In Bangkok, Gaa is known for its classic Indian and Thai dishes presented in 10- to 12-course tasting menus. Run by Michelin-starred Indian-origin Chef Garima Arora, this is one of Bangkok’s hottest restaurants; Bangkok’s street food is legendary, so only your choice of meat or not will hold you back. Try som tam (papaya salad), but do mention if you’re vegetarian to avoid the addition of dry shrimp and fish sauce.
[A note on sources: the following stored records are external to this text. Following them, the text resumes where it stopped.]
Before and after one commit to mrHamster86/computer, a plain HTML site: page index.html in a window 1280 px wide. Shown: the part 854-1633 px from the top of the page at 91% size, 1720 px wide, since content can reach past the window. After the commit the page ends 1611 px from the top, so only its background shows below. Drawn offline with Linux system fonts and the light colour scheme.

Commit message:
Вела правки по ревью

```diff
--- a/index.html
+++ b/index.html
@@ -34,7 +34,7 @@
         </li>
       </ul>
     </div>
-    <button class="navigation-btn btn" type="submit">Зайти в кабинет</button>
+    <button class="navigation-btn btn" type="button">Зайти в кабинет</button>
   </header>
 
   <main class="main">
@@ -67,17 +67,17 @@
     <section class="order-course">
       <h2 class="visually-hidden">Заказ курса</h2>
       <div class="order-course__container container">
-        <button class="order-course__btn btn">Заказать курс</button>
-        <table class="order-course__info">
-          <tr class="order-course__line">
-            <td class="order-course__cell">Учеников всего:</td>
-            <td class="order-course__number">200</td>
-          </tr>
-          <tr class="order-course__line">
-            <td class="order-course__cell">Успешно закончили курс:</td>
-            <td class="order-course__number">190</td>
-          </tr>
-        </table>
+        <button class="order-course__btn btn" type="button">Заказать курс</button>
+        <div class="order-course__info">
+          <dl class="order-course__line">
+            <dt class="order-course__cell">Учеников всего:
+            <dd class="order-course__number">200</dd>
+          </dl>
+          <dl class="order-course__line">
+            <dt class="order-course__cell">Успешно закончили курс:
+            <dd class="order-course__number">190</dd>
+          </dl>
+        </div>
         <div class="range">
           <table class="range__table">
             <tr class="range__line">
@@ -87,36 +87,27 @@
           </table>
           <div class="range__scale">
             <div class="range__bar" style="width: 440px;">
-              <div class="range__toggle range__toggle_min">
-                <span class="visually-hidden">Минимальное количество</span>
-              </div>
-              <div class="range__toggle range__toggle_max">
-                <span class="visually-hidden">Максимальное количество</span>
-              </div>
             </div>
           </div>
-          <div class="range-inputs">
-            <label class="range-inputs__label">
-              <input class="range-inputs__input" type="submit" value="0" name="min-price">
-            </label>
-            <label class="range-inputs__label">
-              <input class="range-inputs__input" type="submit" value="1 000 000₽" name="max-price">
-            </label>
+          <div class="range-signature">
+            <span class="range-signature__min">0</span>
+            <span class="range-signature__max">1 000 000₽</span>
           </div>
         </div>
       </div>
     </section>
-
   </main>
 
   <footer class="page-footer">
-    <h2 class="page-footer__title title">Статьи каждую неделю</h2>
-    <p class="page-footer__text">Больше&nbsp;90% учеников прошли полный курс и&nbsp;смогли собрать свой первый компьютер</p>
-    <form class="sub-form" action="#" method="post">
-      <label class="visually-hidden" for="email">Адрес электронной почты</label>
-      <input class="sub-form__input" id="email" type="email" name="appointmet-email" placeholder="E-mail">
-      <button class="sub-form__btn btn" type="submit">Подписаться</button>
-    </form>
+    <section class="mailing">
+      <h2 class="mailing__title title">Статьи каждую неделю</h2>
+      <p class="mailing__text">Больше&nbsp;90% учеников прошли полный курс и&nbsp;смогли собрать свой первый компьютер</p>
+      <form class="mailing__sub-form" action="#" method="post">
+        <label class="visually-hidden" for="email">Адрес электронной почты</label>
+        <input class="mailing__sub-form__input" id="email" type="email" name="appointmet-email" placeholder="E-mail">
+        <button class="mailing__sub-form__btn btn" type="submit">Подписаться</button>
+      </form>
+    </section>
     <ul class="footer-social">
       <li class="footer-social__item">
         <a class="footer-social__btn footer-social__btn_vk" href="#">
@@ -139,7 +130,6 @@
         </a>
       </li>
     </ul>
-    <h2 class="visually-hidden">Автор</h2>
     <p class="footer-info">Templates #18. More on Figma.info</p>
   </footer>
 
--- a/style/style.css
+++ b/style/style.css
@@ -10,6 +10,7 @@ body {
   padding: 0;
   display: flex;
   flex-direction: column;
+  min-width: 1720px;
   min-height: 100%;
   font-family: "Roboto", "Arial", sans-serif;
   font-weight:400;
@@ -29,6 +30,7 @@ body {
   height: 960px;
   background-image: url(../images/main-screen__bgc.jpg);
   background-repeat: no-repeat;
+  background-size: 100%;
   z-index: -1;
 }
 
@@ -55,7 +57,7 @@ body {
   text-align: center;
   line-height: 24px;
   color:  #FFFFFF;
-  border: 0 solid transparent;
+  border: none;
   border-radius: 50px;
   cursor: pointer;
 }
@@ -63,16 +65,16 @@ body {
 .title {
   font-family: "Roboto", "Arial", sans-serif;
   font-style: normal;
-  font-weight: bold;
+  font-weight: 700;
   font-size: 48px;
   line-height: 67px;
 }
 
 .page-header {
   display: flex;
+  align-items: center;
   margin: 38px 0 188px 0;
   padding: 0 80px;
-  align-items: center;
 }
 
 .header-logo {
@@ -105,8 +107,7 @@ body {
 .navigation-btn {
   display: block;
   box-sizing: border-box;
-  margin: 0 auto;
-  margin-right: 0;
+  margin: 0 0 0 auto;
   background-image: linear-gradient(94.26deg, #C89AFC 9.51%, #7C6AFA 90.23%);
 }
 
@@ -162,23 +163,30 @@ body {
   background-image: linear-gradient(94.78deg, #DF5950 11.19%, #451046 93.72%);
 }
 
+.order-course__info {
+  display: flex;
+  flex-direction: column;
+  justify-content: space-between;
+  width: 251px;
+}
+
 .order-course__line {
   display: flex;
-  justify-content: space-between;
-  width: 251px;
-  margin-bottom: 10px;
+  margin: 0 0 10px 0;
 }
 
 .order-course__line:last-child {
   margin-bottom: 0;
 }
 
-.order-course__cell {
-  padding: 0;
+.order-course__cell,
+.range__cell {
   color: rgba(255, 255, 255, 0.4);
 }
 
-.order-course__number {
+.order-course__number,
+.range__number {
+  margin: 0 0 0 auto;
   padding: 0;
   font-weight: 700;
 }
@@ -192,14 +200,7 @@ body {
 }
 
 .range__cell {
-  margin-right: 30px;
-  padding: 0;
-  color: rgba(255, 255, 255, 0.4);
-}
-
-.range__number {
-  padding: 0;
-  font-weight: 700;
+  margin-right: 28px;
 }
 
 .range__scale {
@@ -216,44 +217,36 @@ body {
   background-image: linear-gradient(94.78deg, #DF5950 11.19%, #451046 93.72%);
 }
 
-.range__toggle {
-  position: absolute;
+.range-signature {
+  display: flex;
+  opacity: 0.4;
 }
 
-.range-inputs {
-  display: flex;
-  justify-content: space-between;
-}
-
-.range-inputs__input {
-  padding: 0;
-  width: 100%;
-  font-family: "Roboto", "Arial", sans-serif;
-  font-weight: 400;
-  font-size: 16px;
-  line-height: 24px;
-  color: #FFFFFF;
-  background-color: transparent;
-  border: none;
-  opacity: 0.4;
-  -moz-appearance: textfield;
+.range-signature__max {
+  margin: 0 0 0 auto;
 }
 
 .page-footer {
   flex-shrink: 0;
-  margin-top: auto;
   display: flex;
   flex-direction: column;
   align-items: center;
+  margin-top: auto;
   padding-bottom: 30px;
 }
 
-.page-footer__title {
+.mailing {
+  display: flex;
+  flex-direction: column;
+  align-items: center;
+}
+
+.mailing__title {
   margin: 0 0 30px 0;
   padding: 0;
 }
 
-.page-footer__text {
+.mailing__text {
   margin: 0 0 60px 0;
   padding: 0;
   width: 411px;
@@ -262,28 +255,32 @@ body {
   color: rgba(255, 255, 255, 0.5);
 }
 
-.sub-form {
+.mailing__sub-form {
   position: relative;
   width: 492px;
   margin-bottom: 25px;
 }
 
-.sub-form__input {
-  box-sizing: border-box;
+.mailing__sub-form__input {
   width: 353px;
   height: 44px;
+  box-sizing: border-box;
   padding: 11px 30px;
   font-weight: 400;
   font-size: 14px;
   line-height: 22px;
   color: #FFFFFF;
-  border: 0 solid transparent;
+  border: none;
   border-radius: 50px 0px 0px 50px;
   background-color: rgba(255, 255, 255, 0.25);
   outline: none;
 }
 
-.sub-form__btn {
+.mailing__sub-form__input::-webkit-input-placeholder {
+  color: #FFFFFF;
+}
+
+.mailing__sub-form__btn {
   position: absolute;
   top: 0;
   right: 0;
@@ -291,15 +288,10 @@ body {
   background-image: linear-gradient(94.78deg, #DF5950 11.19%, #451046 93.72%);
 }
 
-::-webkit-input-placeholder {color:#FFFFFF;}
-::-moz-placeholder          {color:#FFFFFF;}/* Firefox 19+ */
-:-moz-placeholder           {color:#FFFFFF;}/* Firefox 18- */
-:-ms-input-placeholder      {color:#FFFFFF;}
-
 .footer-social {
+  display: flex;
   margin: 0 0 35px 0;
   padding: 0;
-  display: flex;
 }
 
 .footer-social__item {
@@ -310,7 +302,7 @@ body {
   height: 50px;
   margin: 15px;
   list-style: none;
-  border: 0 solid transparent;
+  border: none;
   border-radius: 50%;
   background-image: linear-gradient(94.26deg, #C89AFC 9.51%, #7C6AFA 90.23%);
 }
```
In Chiang Mai, you must tuck into khao soi, wheat-and-egg noodles in curry broth at Khao Soi Lam Duan Fah Ham

WHEN I SLEEP, IF I SLEEP, WHERE SHOULD I STAY?
In Bangkok, CHERN hostel offers private and dorm rooms with free wi-fi, air-con and TV. Dorms have a shared bathroom; private rooms are en suite. The only downside: you must pay in Thai Baht. 

Shanghai Mansion Bangkok on Yaowarat Road offers comfort with great style. This award-winning boutique hotel has a restaurant, jazz bar and free wi-fi. 

Located in the heart of Bangkok, the Ariyasom Villa in Sukhumvit is a small luxury boutique and spa with just 24 rooms. 

Situated on one of Thailand’s finest chunks of beachfront in Ao Nang, the Rayavadee is spread across huge grounds filled with banyan trees, flowers and meandering ponds. This luxe property features free-standing two-storey pavilions and beachfront pool villas. 

Located in the heart of Ayutthaya, the Sala Ayutthaya boutique hotel offers an outdoor pool and stylish accommodation with free wi-fi access.

GETTING THERE
Thai Airways, Air India, SpiceJet, Druk Air, Bangkok Airways, IndiGo, Bhutan Airlines and AirAsia fly into Bangkok’s Suvarnabhumi International Airport. 

To know more about these easy-visa destinations, check out LPMI’s March 2020 issue. Pick up a copy from your newsstand or click to subscribe via Zinio or Magzter.